Exercise prompt:
Output the data as it stands. Each line must match exactly.

The records:
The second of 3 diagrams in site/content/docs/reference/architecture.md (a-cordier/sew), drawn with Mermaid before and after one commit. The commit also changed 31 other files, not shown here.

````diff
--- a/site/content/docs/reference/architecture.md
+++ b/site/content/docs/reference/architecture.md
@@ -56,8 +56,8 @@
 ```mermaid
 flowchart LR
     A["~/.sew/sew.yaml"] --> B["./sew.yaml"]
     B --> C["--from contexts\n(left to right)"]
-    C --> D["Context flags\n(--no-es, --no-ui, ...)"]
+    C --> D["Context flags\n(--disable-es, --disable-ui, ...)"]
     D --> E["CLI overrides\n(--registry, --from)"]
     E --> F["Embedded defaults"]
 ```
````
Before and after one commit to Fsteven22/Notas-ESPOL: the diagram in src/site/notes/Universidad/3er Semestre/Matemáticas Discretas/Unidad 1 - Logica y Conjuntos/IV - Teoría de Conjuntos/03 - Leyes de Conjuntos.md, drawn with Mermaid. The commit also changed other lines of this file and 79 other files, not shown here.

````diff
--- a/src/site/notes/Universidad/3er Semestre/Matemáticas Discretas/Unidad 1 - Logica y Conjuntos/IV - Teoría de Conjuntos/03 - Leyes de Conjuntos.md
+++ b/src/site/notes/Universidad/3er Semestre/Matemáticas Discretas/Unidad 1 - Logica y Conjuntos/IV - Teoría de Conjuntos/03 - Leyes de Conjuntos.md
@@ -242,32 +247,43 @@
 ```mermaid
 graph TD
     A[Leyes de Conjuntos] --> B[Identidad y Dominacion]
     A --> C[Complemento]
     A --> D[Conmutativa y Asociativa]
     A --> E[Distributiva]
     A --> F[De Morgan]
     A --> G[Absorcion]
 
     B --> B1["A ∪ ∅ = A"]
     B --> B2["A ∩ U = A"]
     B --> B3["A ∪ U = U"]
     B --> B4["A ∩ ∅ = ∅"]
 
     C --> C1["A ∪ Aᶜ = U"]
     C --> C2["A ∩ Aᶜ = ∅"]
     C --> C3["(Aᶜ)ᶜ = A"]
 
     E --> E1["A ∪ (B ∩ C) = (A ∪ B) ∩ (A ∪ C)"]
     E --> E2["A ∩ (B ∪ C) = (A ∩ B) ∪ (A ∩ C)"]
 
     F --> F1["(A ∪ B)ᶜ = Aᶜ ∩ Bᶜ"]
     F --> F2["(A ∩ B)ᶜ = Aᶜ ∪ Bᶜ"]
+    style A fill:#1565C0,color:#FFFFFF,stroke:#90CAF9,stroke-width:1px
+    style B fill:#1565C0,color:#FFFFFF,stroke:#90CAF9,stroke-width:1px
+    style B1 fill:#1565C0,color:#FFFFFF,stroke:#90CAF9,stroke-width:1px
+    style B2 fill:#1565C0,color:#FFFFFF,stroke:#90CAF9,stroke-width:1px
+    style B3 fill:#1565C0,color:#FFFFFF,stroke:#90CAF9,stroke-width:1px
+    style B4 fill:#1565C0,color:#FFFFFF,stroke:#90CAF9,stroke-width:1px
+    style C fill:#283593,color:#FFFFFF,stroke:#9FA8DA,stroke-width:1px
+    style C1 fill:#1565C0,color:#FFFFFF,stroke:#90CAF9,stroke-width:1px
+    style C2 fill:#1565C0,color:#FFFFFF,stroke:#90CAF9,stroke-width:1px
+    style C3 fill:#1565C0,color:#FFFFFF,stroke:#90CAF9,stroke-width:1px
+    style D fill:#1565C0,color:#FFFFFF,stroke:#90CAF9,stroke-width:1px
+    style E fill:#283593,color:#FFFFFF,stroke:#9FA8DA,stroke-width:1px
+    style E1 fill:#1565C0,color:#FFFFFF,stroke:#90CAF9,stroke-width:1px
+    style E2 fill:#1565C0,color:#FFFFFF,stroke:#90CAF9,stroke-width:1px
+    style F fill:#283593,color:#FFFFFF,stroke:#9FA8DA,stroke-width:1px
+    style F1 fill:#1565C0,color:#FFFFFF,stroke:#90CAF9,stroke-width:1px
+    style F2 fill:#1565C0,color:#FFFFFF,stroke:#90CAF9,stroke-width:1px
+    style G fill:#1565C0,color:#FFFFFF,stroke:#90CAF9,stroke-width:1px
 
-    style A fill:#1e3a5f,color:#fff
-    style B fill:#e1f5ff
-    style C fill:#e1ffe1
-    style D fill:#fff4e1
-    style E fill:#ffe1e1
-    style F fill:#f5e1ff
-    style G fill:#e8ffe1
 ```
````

Expected output:
The second of 3 diagrams in site/content/docs/reference/architecture.md (a-cordier/sew), drawn with Mermaid before and after one commit. The commit also changed 31 other files, not shown here.

````diff
--- a/site/content/docs/reference/architecture.md
+++ b/site/content/docs/reference/architecture.md
@@ -56,8 +56,8 @@
 ```mermaid
 flowchart LR
     A["~/.sew/sew.yaml"] --> B["./sew.yaml"]
     B --> C["--from contexts\n(left to right)"]
-    C --> D["Context flags\n(--no-es, --no-ui, ...)"]
+    C --> D["Context flags\n(--disable-es, --disable-ui, ...)"]
     D --> E["CLI overrides\n(--registry, --from)"]
     E --> F["Embedded defaults"]
 ```
````
Before and after one commit to Fsteven22/Notas-ESPOL: the diagram in src/site/notes/Universidad/3er Semestre/Matemáticas Discretas/Unidad 1 - Logica y Conjuntos/IV - Teoría de Conjuntos/03 - Leyes de Conjuntos.md, drawn with Mermaid. The commit also changed other lines of this file and 79 other files, not shown here.

````diff
--- a/src/site/notes/Universidad/3er Semestre/Matemáticas Discretas/Unidad 1 - Logica y Conjuntos/IV - Teoría de Conjuntos/03 - Leyes de Conjuntos.md
+++ b/src/site/notes/Universidad/3er Semestre/Matemáticas Discretas/Unidad 1 - Logica y Conjuntos/IV - Teoría de Conjuntos/03 - Leyes de Conjuntos.md
@@ -242,32 +247,43 @@
 ```mermaid
 graph TD
     A[Leyes de Conjuntos] --> B[Identidad y Dominacion]
     A --> C[Complemento]
     A --> D[Conmutativa y Asociativa]
     A --> E[Distributiva]
     A --> F[De Morgan]
     A --> G[Absorcion]
 
     B --> B1["A ∪ ∅ = A"]
     B --> B2["A ∩ U = A"]
     B --> B3["A ∪ U = U"]
     B --> B4["A ∩ ∅ = ∅"]
 
     C --> C1["A ∪ Aᶜ = U"]
     C --> C2["A ∩ Aᶜ = ∅"]
     C --> C3["(Aᶜ)ᶜ = A"]
 
     E --> E1["A ∪ (B ∩ C) = (A ∪ B) ∩ (A ∪ C)"]
     E --> E2["A ∩ (B ∪ C) = (A ∩ B) ∪ (A ∩ C)"]
 
     F --> F1["(A ∪ B)ᶜ = Aᶜ ∩ Bᶜ"]
     F --> F2["(A ∩ B)ᶜ = Aᶜ ∪ Bᶜ"]
+    style A fill:#1565C0,color:#FFFFFF,stroke:#90CAF9,stroke-width:1px
+    style B fill:#1565C0,color:#FFFFFF,stroke:#90CAF9,stroke-width:1px
+    style B1 fill:#1565C0,color:#FFFFFF,stroke:#90CAF9,stroke-width:1px
+    style B2 fill:#1565C0,color:#FFFFFF,stroke:#90CAF9,stroke-width:1px
+    style B3 fill:#1565C0,color:#FFFFFF,stroke:#90CAF9,stroke-width:1px
+    style B4 fill:#1565C0,color:#FFFFFF,stroke:#90CAF9,stroke-width:1px
+    style C fill:#283593,color:#FFFFFF,stroke:#9FA8DA,stroke-width:1px
+    style C1 fill:#1565C0,color:#FFFFFF,stroke:#90CAF9,stroke-width:1px
+    style C2 fill:#1565C0,color:#FFFFFF,stroke:#90CAF9,stroke-width:1px
+    style C3 fill:#1565C0,color:#FFFFFF,stroke:#90CAF9,stroke-width:1px
+    style D fill:#1565C0,color:#FFFFFF,stroke:#90CAF9,stroke-width:1px
+    style E fill:#283593,color:#FFFFFF,stroke:#9FA8DA,stroke-width:1px
+    style E1 fill:#1565C0,color:#FFFFFF,stroke:#90CAF9,stroke-width:1px
+    style E2 fill:#1565C0,color:#FFFFFF,stroke:#90CAF9,stroke-width:1px
+    style F fill:#283593,color:#FFFFFF,stroke:#9FA8DA,stroke-width:1px
+    style F1 fill:#1565C0,color:#FFFFFF,stroke:#90CAF9,stroke-width:1px
+    style F2 fill:#1565C0,color:#FFFFFF,stroke:#90CAF9,stroke-width:1px
+    style G fill:#1565C0,color:#FFFFFF,stroke:#90CAF9,stroke-width:1px
 
-    style A fill:#1e3a5f,color:#fff
-    style B fill:#e1f5ff
-    style C fill:#e1ffe1
-    style D fill:#fff4e1
-    style E fill:#ffe1e1
-    style F fill:#f5e1ff
-    style G fill:#e8ffe1
 ```
````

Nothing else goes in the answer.